### What is required
Lines where the string "docs" appears are to be copied from the entries below.

### Material supplied

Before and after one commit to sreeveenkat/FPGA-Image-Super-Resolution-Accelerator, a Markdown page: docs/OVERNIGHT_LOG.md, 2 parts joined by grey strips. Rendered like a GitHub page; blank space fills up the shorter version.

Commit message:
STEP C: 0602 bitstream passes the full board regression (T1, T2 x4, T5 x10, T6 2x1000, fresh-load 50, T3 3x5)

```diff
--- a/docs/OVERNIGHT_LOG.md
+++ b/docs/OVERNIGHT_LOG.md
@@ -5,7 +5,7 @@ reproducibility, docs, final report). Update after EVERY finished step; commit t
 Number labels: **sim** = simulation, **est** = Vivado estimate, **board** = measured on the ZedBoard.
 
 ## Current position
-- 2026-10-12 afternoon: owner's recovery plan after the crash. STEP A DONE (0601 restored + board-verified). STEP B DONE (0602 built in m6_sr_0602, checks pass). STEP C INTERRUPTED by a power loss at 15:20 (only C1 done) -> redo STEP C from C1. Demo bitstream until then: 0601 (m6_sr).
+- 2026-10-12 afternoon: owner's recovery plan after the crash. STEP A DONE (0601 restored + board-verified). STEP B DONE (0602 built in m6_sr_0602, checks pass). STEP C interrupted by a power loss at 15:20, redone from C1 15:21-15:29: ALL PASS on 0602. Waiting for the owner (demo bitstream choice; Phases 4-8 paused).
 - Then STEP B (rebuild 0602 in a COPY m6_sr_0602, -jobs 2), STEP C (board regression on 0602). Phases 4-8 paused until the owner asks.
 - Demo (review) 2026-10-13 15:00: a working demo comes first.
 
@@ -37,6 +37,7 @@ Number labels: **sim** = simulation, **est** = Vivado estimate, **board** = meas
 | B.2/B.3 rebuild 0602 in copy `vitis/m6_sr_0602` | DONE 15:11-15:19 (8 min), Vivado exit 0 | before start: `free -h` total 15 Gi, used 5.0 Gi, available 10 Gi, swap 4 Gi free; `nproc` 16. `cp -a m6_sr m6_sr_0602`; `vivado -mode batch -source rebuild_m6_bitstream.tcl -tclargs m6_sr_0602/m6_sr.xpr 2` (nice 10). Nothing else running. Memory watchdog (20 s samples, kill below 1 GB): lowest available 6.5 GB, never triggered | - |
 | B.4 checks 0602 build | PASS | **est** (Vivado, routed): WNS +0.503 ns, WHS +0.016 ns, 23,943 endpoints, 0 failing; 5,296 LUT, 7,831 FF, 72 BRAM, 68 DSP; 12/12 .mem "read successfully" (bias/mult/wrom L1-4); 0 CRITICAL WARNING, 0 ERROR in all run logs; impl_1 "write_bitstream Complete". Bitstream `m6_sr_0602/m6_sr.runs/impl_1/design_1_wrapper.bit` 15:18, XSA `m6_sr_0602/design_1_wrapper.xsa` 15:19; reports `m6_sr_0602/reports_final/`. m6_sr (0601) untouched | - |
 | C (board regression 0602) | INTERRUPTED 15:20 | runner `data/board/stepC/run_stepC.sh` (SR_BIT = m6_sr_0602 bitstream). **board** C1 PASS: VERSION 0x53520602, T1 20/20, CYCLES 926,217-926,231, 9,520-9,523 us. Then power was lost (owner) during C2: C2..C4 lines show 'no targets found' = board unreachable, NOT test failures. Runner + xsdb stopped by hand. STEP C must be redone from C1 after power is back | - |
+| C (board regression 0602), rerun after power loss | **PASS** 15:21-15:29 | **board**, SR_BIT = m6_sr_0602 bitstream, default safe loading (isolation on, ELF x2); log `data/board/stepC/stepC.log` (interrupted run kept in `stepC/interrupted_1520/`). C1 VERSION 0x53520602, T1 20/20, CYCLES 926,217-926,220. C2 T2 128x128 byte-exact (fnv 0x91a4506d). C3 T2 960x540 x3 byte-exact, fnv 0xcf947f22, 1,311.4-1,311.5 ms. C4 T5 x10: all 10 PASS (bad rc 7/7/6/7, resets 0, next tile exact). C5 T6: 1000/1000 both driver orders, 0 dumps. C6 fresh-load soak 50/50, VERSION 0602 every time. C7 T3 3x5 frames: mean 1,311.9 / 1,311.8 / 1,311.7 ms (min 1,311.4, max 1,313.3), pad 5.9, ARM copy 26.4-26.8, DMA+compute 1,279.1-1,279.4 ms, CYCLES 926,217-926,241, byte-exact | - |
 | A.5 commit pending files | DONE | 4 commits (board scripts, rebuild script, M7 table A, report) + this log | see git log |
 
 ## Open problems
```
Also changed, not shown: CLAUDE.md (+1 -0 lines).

### Response
Before and after one commit to sreeveenkat/FPGA-Image-Super-Resolution-Accelerator, a Markdown page: docs/OVERNIGHT_LOG.md, 2 parts joined by grey strips. Rendered like a GitHub page; blank space fills up the shorter version.
--- a/docs/OVERNIGHT_LOG.md
+++ b/docs/OVERNIGHT_LOG.md
@@ -5,7 +5,7 @@ reproducibility, docs, final report). Update after EVERY finished step; commit t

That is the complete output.